┌──
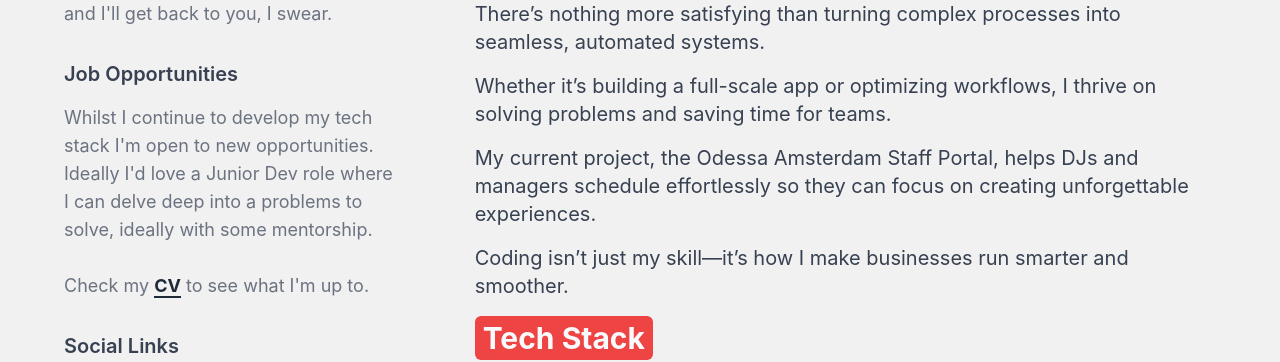
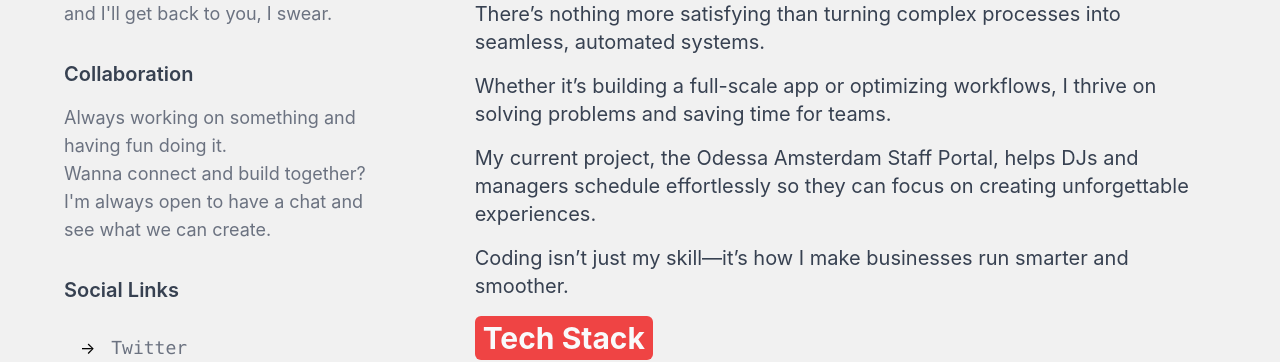
Before and after one commit to kokosthief/hrwillmott-dev-website, a Next.js app: page /about in a window 1280 px wide. Shown: the part 788-1150 px from the top of the page. Built offline with nearby package versions, Linux system fonts and the light colour scheme.

Commit message:
Update AboutMe.js

```diff
--- a/components/AboutMe.js
+++ b/components/AboutMe.js
@@ -47,23 +47,14 @@ export default function AboutMe() {
             </div>
             <div className="mt-8">
               <h1 className="text-xl font-semibold text-gray-700 dark:text-gray-200">
-                Job Opportunities
+                Collaboration
               </h1>
               <p className="text-lg text-gray-500 mt-4 dark:text-gray-300">
-                Whilst I continue to develop my tech stack I'm open to new
-                opportunities. Ideally I'd love a Junior Dev role where I can
-                delve deep into a problems to solve, ideally with some
-                mentorship. <br />
+                Always working on something and having fun doing it.
                 <br />
-                Check my{" "}
-                <a
-                  href={userData.resumeUrl}
-                  target="__blank"
-                  className="text-gray-800 border-b-2 border-gray-800 dark:border-gray-300 font-bold dark:text-gray-300"
-                >
-                  CV
-                </a>{" "}
-                to see what I'm up to.
+                Wanna connect and build together?
+                <br />
+                I'm always open to have a chat and see what we can create.
               </p>
             </div>
             {/* Social Links */}
```
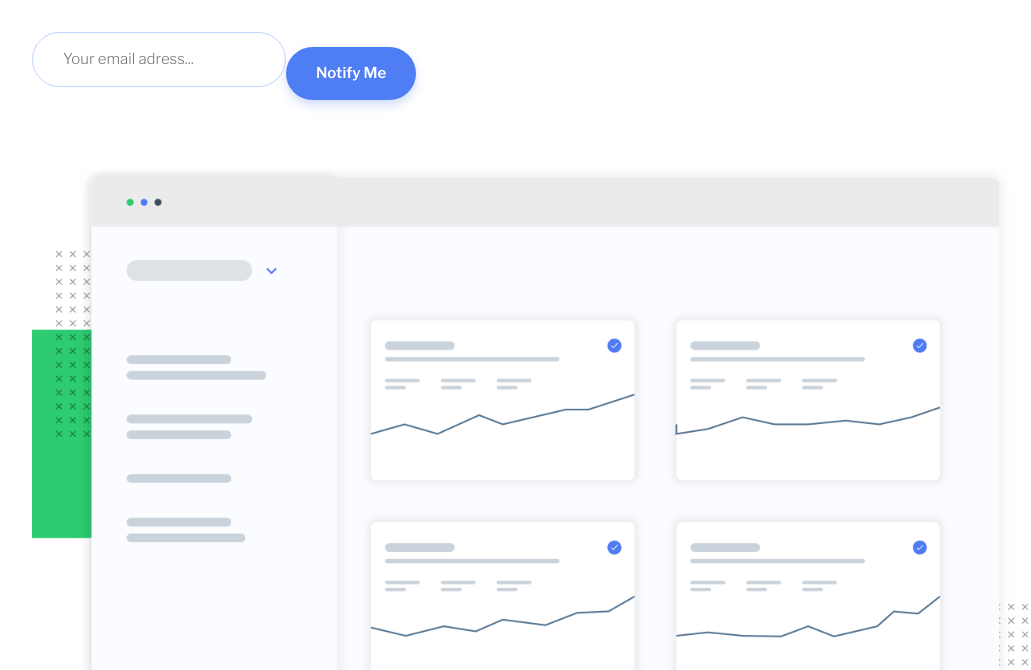
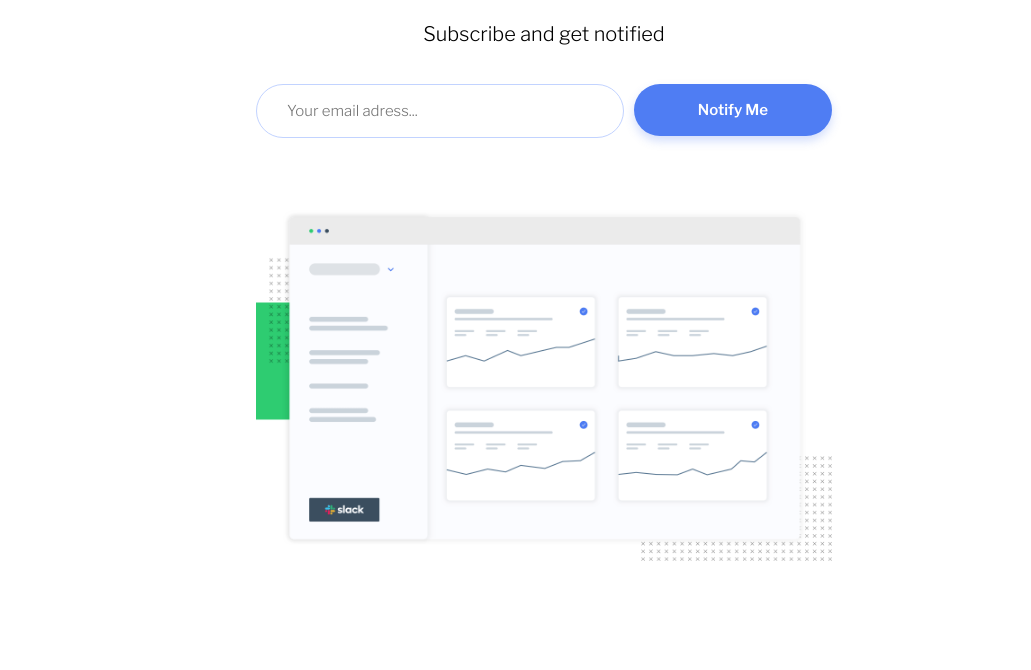
Before and after one commit to JuanMartinRivas/ping-coming-soon-page-master, a website built with Parcel: page index.html in a window 1280 px wide. Shown: the part 245-915 px from the top of the page, without its empty margins (96-1127 px from the left). Built offline with nearby package versions, Linux system fonts and the light colour scheme.

Commit message:
Adjsuting desktop layout

```diff
--- a/app/scss/_footer.scss
+++ b/app/scss/_footer.scss
@@ -38,7 +38,7 @@ footer {
 
     .copyright {
         margin-top: 3em;
-        font-size: .5rem;
+        font-size: .65rem;
         color: $gray;
         text-align: center;
     }
--- a/app/scss/_global.scss
+++ b/app/scss/_global.scss
@@ -15,6 +15,10 @@ a:visited {
   margin: 0 auto;
   width: 80%;
   max-width: 1200px;
+
+  @media(min-width: 900px) {
+    width: 45%;
+  }
 }
 
 .row {
--- a/app/scss/_main.scss
+++ b/app/scss/_main.scss
@@ -17,18 +17,41 @@ main {
                 color: #000;
                 font-weight: 700;
             }
+
+            @media(min-width: 900px) {
+                font-size: 1.75rem;
+            }
         }
 
         .text {
             margin-top: 1.75em;
             font-size: .75rem;
             text-align: center;
+
+            @media(min-width: 900px) {
+                font-size: 1rem;
+            }
         }
     }
 
     .form-section {
         margin-top: 1.75em;
         margin-bottom: 3.25em;
+
+        .form {
+            gap: .5em;
+
+            @media(min-width: 900px) {
+                .col-left {
+                    width: 65%;
+                }
+
+                .col-right {
+                    width: 35%;
+                }
+            }
+
+        }
 
         .email {
             width: 100%;
@@ -51,7 +74,6 @@ main {
         .submit-btn {
             width: 100%;
             padding: 1em 2em;
-            margin-top: 1em;
             cursor: pointer;
             font-size: .75rem;
             font-weight: 600;
--- a/index.html
+++ b/index.html
@@ -22,15 +22,13 @@
     </section>
     <section class="form-section">
       <div class="container">
-        <form action="" class="form">
-          <div class="row">
-            <div class="col">
-              <input class="email" type="email" placeholder="Your email adress...">
-              <p class="error-message"></p>
-            </div>
-            <div class="col">
-              <button class="submit-btn">Notify Me</button>
-            </div>
+        <form action="" class="form row">
+          <div class="col-left">
+            <input class="email" type="email" placeholder="Your email adress...">
+            <p class="error-message"></p>
+          </div>
+          <div class="col-right">
+            <button class="submit-btn">Notify Me</button>
           </div>
         </form>
       </div>
```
└──
Output a verbatim copy of all entries above; no pictures go in it.

TASK SOLUTION »
Before and after one commit to kokosthief/hrwillmott-dev-website, a Next.js app: page /about in a window 1280 px wide. Shown: the part 788-1150 px from the top of the page. Built offline with nearby package versions, Linux system fonts and the light colour scheme.

Commit message:
Update AboutMe.js

```diff
--- a/components/AboutMe.js
+++ b/components/AboutMe.js
@@ -47,23 +47,14 @@ export default function AboutMe() {
             </div>
             <div className="mt-8">
               <h1 className="text-xl font-semibold text-gray-700 dark:text-gray-200">
-                Job Opportunities
+                Collaboration
               </h1>
               <p className="text-lg text-gray-500 mt-4 dark:text-gray-300">
-                Whilst I continue to develop my tech stack I'm open to new
-                opportunities. Ideally I'd love a Junior Dev role where I can
-                delve deep into a problems to solve, ideally with some
-                mentorship. <br />
+                Always working on something and having fun doing it.
                 <br />
-                Check my{" "}
-                <a
-                  href={userData.resumeUrl}
-                  target="__blank"
-                  className="text-gray-800 border-b-2 border-gray-800 dark:border-gray-300 font-bold dark:text-gray-300"
-                >
-                  CV
-                </a>{" "}
-                to see what I'm up to.
+                Wanna connect and build together?
+                <br />
+                I'm always open to have a chat and see what we can create.
               </p>
             </div>
             {/* Social Links */}
```
Before and after one commit to JuanMartinRivas/ping-coming-soon-page-master, a website built with Parcel: page index.html in a window 1280 px wide. Shown: the part 245-915 px from the top of the page, without its empty margins (96-1127 px from the left). Built offline with nearby package versions, Linux system fonts and the light colour scheme.

Commit message:
Adjsuting desktop layout

```diff
--- a/app/scss/_footer.scss
+++ b/app/scss/_footer.scss
@@ -38,7 +38,7 @@ footer {
 
     .copyright {
         margin-top: 3em;
-        font-size: .5rem;
+        font-size: .65rem;
         color: $gray;
         text-align: center;
     }
--- a/app/scss/_global.scss
+++ b/app/scss/_global.scss
@@ -15,6 +15,10 @@ a:visited {
   margin: 0 auto;
   width: 80%;
   max-width: 1200px;
+
+  @media(min-width: 900px) {
+    width: 45%;
+  }
 }
 
 .row {
--- a/app/scss/_main.scss
+++ b/app/scss/_main.scss
@@ -17,18 +17,41 @@ main {
                 color: #000;
                 font-weight: 700;
             }
+
+            @media(min-width: 900px) {
+                font-size: 1.75rem;
+            }
         }
 
         .text {
             margin-top: 1.75em;
             font-size: .75rem;
             text-align: center;
+
+            @media(min-width: 900px) {
+                font-size: 1rem;
+            }
         }
     }
 
     .form-section {
         margin-top: 1.75em;
         margin-bottom: 3.25em;
+
+        .form {
+            gap: .5em;
+
+            @media(min-width: 900px) {
+                .col-left {
+                    width: 65%;
+                }
+
+                .col-right {
+                    width: 35%;
+                }
+            }
+
+        }
 
         .email {
             width: 100%;
@@ -51,7 +74,6 @@ main {
         .submit-btn {
             width: 100%;
             padding: 1em 2em;
-            margin-top: 1em;
             cursor: pointer;
             font-size: .75rem;
             font-weight: 600;
--- a/index.html
+++ b/index.html
@@ -22,15 +22,13 @@
     </section>
     <section class="form-section">
       <div class="container">
-        <form action="" class="form">
-          <div class="row">
-            <div class="col">
-              <input class="email" type="email" placeholder="Your email adress...">
-              <p class="error-message"></p>
-            </div>
-            <div class="col">
-              <button class="submit-btn">Notify Me</button>
-            </div>
+        <form action="" class="form row">
+          <div class="col-left">
+            <input class="email" type="email" placeholder="Your email adress...">
+            <p class="error-message"></p>
+          </div>
+          <div class="col-right">
+            <button class="submit-btn">Notify Me</button>
           </div>
         </form>
       </div>
```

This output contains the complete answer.